Utilising sap of lacquer trees, wood, eggshell, gold, and silver, young people in La Sonmai group have brought the essence of Vietnamese lacquer into life and applied the material in producing consumable products.
Several lacquer-made phone cases of La Sonmai (Photo: tienphong.vn)
That is how they safeguard and spread love for their ancestors’ cultural heritage.
One come to the La Sonmai’s office may be impressed by sparkling phone cases, which are hung on the walls of the office. Each case is a lacquer artwork decorated with traditional patterns such as Dong Son bronze drums, dragons of Le dynasty, and tigers.
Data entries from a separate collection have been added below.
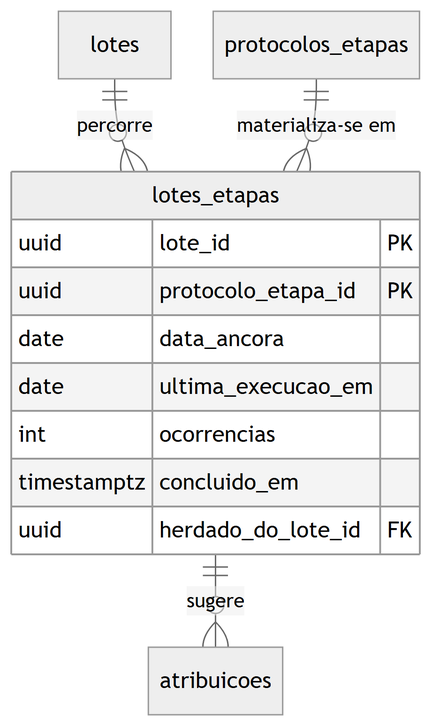
Earlier version of the Mermaid export docs/engenharia/modelo-dados-pt/img/fig16-producao-protocolo-do-lote.png (JoaoMudar/tcc). Its source is kept beside it as docs/engenharia/modelo-dados-pt/mmd/fig16-producao-protocolo-do-lote.mmd.
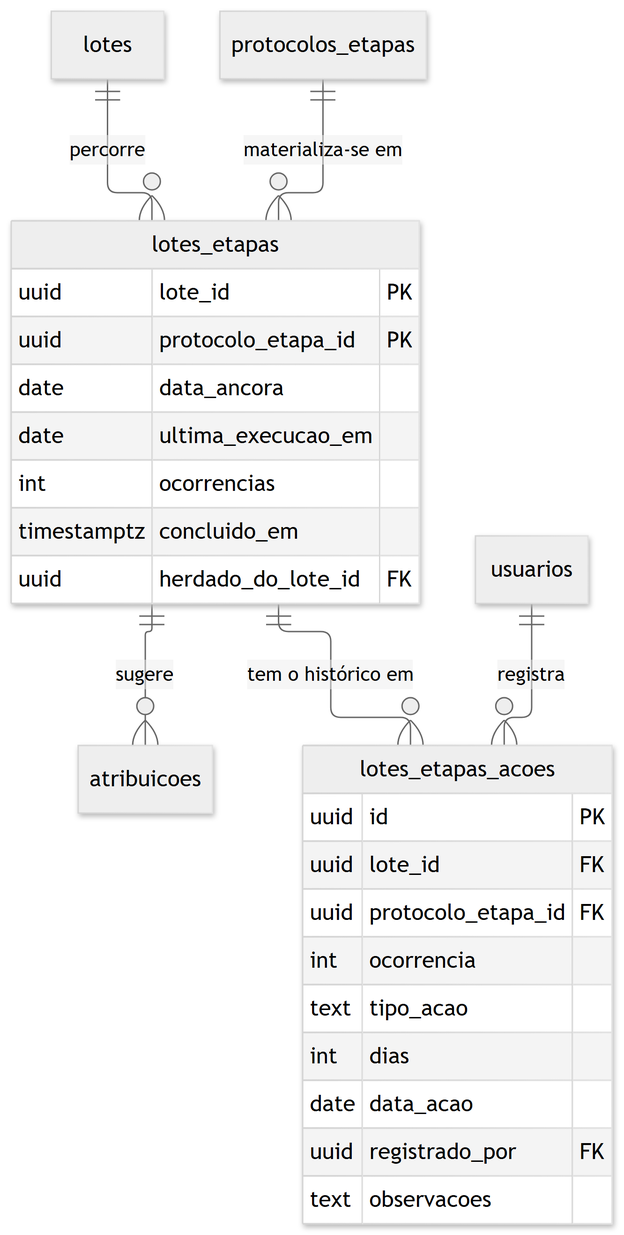
After the commit.

The edit, as a diff of the source:
```diff
@@ -8,10 +8,24 @@
     timestamptz concluido_em
     uuid        herdado_do_lote_id FK
   }
+  lotes_etapas_acoes {
+    uuid id PK
+    uuid lote_id FK
+    uuid protocolo_etapa_id FK
+    int  ocorrencia
+    text tipo_acao
+    int  dias
+    date data_acao
+    uuid registrado_por FK
+    text observacoes
+  }
   lotes {}
   protocolos_etapas {}
   atribuicoes {}
+  usuarios {}
 
   lotes             ||--o{ lotes_etapas : "percorre"
   protocolos_etapas ||--o{ lotes_etapas : "materializa-se em"
   lotes_etapas      ||--o{ atribuicoes  : "sugere"
+  lotes_etapas      ||--o{ lotes_etapas_acoes : "tem o histórico em"
+  usuarios          ||--o{ lotes_etapas_acoes : "registra"
```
According to Vu Anh Duc, 29, one of the founders of La Sonmai, when they came up with the idea of creating a new “cover" for phones by using lacquer, the group members went to Ha Thai lacquer village in Hanoi's suburban district of Thuong Tin to place orders from the village’s artisans and learn more about the craft.
However, the final products were not as they expected since the surface of the case wasn’t shiny enough. With a strong determination to go further with the products, La Sonmai members coordinated with lacquer artisans in Hanoi and carried out their own research to find ways to create a shiny surface for the product while ensuring its durability and shades of colours.
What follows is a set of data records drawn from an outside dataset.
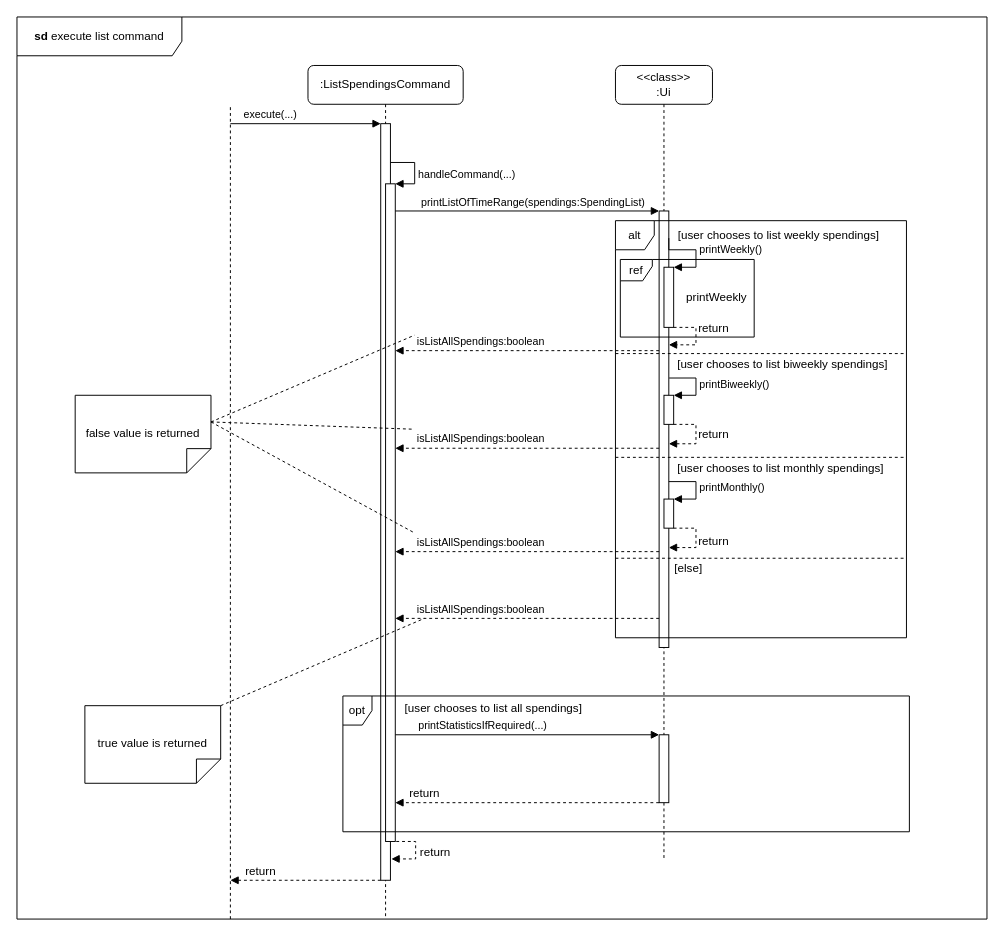
This is docs/Diagrams/Commands/executeListSpendingsCommand.drawio from wongwh2002/CS2113TeamProject, a draw.io file, before an edit. Source tidied: cells renumbered, new cells numbered last; positions are measured from the earlier drawing's top-left corner, leaving out a move shared by most shapes. Both pictures are drawn from the tidied source at 97%, with x=0, y=0 at pixel (16, 16).
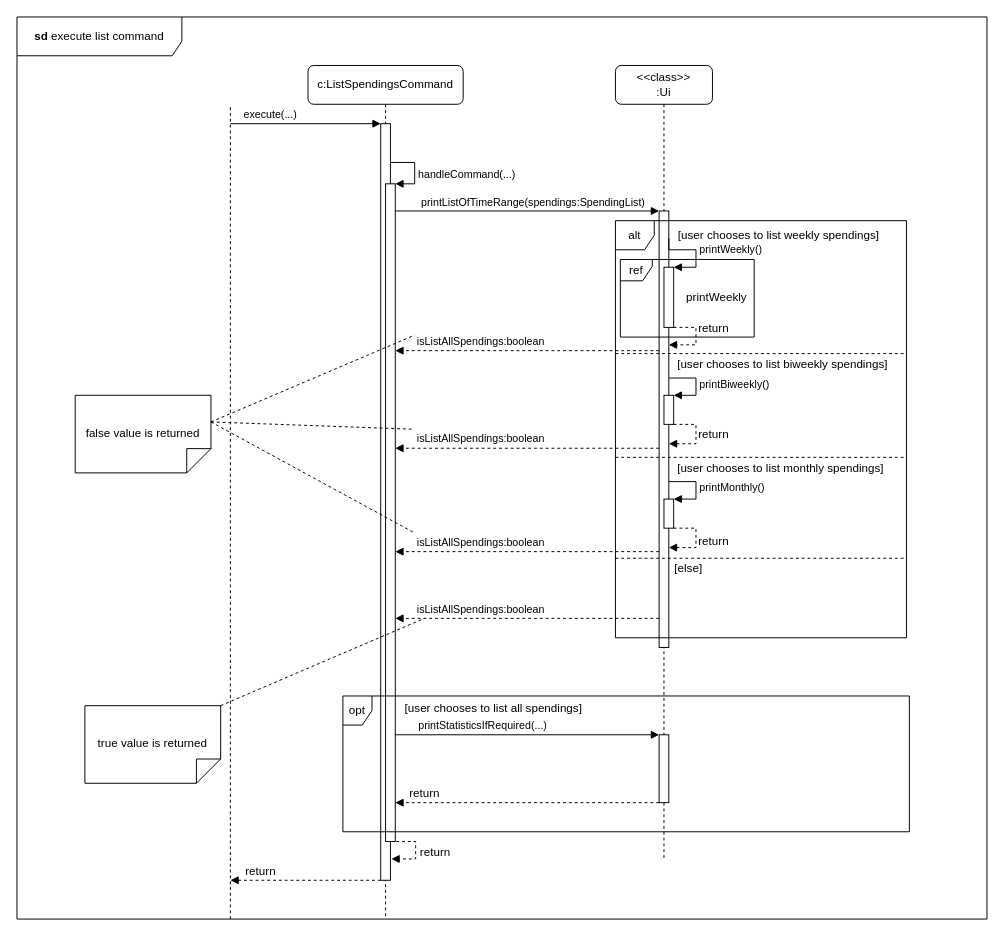
The same diagram, later.

What changed in the source:
```diff
@@
-    <mxCell id="3" value=":ListSpendingsCommand" style="shape=umlLifeline;perimeter=lifelinePerimeter;whiteSpace=wrap;html=1;newEdgeStyle={&quot;curved&quot;:0,&quot;rounded&quot;:0};rounded=1;" parent="1" vertex="1">
+    <mxCell id="3" value="c:ListSpendingsCommand" style="shape=umlLifeline;perimeter=lifelinePerimeter;whiteSpace=wrap;html=1;newEdgeStyle={&quot;curved&quot;:0,&quot;rounded&quot;:0};rounded=1;" parent="1" vertex="1">
       <mxGeometry x="300" y="50" width="160" height="880" as="geometry" />
     </mxCell>
```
Their efforts were finally rewarded with the establishment of La Sonmai in September 2017, lifting high the members’ dream of creating unique and original products that are beautiful to look at and practical to use in daily life.
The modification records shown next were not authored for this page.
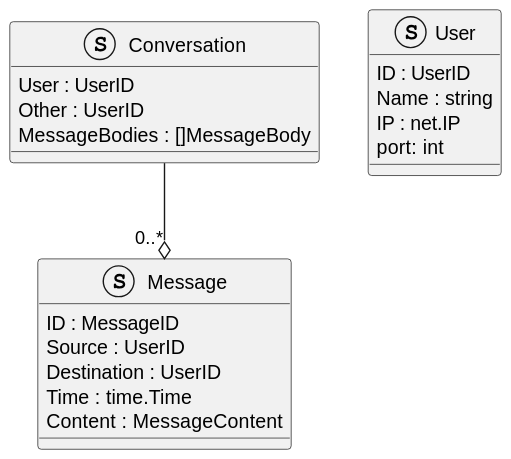
Above: exercice_2/plantuml/class.svg in scanim-valentin/training-restful-go (PlantUML), before the change. Its diagram source:
```plantuml
@startuml
struct Message{
    ID : MessageID
    Source : UserID
    Destination : UserID
    Time : time.Time
    Content : MessageContent
}

struct User{
    ID : UserID
    Name : string
    IP : net.IP
    port: int
}

struct Conversation{
    User : UserID
    Other : UserID
    MessageBodies : []MessageBody
}

Conversation --o "0..*" Message
@enduml
```
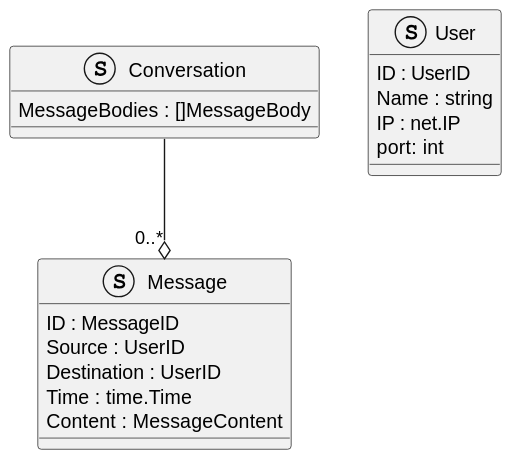
The same file after the commit.

Diff of the diagram source:
```diff
@@ -15,8 +15,6 @@
 }
 
 struct Conversation{
-    User : UserID
-    Other : UserID
     MessageBodies : []MessageBody
 }
 
```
It requires a lot of difficult techniques to make a lacquer painting, and it even more challenging to create a lacquer artwork on the mini-size of a phone case.
Le Thanh Quynh Anh, a designer of La Sonmai, said that the making of the group’s product requires a lot of techniques, experience and has to go through many meticulous stages.
Following basic principal in lacquer making, the artisan promotes his own creativity while working on the material. Therefore, despite being adapted from the same design, no two products are the same.
It takes from 15 to 20 days to finish a lacquer-made phone case, and the time is even longer up to a month for more sophisticated designs. A case at La Sonmai is priced from US$49 to U$89.
Not to mention strict requirements in selecting material as the lacquer which is extracted from sap of lacquer trees, which are grown in the northern province of Phu Tho. The sap is then carefully processed to ensure the durability and the glow of the product.
Since its products hit the market, La Sonmai has received a lot of orders and drawn much interest from customers, particularly youngsters as they can feel the Vietnamese culture and spirit represented through the products.
Not only receiving appreciation from domestic customers, the beautiful lacquer-made phone cases have gradually realised the group members’ aspiration to promote Vietnamese traditional culture and the art of lacquer to foreign customers.
With a team of 12 members and five artisans, La Sonmai has hosted workshops to help visitors try their hands at working with lacquer and cultivate the love for the art among the community. The group members have also been working on creating exquisite accessories, which will be introduced to the public in the coming time. Nhan Dan
The culture ministry’s Department of Fine Arts, Photography and Exhibition recently chose sơn mài (lacquer) art as a national brand.
Lacquer and old villages is the name of a solo exhibition specializing in lacquer material by painter Thai Van An. The exhibition is taking place at the Ancient Town Cultural Exchange Center, Hanoi.